"Terrible," Dallas Mayor Mike Rawlings said in a tweet that featured a photo by Robert Vandling, who spotted the tangle of bikes at a collection center run by CMC Recycling American.
The recycling center "purchased the irreparable bikes as scrap metal," CMC's Public and Investor Relations Manager Susan Gerber said in a statement to NPR.
Based in Beijing, Ofo abandoned the Dallas market in July. As member station KERA reports, "It's one of three bike-share companies that has left Dallas since late June, when City Council approved regulations that require companies to get permits and pay the city per bike or scooter."
Ofo says that as it shut down its Dallas operation, it donated usable bikes to two local causes: CitySquare and Bikes for Tykes. According to the Dallas Morning News, the company promised 250 bikes to anti-poverty group CitySquare — which has yet to figure out precisely what it will do with them.
A few hundred bikes are a small fraction of the 5,000 bikes, according to the Morning News, that Ofo once had in Dallas.
In the past year, Dallas emerged as a somewhat unlikely ground zero in the battle for market share among dockless bike-share companies. In the spring, NBC News reported that Dallas had more of the bikes than any other U.S. city. A city official put the number at around 20,000, KERA reported.
The ubiquity and seeming disposability of the bikes in Dallas prompted hundreds of public complaints about their being left strewn across sidewalks or tossed into waterways. An Instagram account called dallasbikemess documented some of the most striking scenes.
In January, Dallas told Ofo and four other bike-share companies that they needed to do more to keep their bicycles from blocking walkways, pedestrian ramps and other areas. There were so many, Rawlings said, it seemed the brightly colored bikes could "asexually reproduce or something."
And in what police viewed as an act of frustration, someone burned at least two Ofo bikes, leaving their charred wreckage behind.
This summer, as Dallas and other cities enacted laws to rein in the bikes — and as more cities approved the use of dockless electric scooters — Ofo began to shrink its U.S. footprint.
In July, Ofo shut down its Chicago program after the city changed its rules to favor short-term rental bikes that can lock to stationary objects — through a U-lock or a cable — rather than the self-contained wheel lock that Ofo and other bikes use.

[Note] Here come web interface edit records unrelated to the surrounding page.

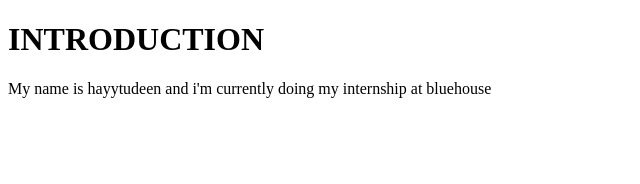
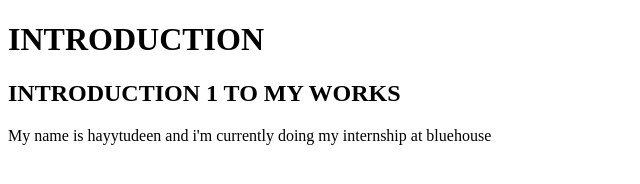
Before and after one commit to Jojozuri/Design-for-Open-Source, a plain HTML site: page Hayyatudeen.html in a window 1280 px wide. Shown: the whole page, without its empty margins (0-640 px from the left). Drawn offline with Linux system fonts and the light colour scheme.

Commit message:
INTRODUCTION

```diff
--- a/Hayyatudeen.html
+++ b/Hayyatudeen.html
@@ -9,6 +9,9 @@
     <h1>
         INTRODUCTION
     </h1>
+    <H2>
+        INTRODUCTION 1 TO MY WORKS
+    </H2>
     <P>
         My name is hayytudeen and i'm currently doing my internship at bluehouse
     </P>
```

Ofo bikes arrived in the U.S. last summer, with an initial launch in Seattle — the tip of what proved to be a massive spear of yellow bicycles, which were soon scattered on sidewalks in cities from San Diego to Washington, D.C.
The company once had more than 40,000 bikes in the U.S.; on Tuesday, Ofo representative Taylor Bennett said via email that the current number "is proprietary."
Even as it withdraws from some markets, Ofo is expanding in others. In late June, the company brought its bikes to parts of Miami and Atlanta.
Ofo's attempt to flood the U.S. market with $1-a-ride bikes was boosted by $700 million from investment funds in July 2017. But then complications arose — from new competition from electric bikes and scooters to new regulations backed by city officials and activists who said the bikes were creating messy hazards.
On its website, Ofo says it has a global fleet of more than 10 million bicycles, operating in at least 20 countries.
Along with Ofo, bike-share companies Mobike and Spin have decided to leave Dallas — according to KERA, that leaves only Lime and the local company VBikes offering short-term bike rentals in the city.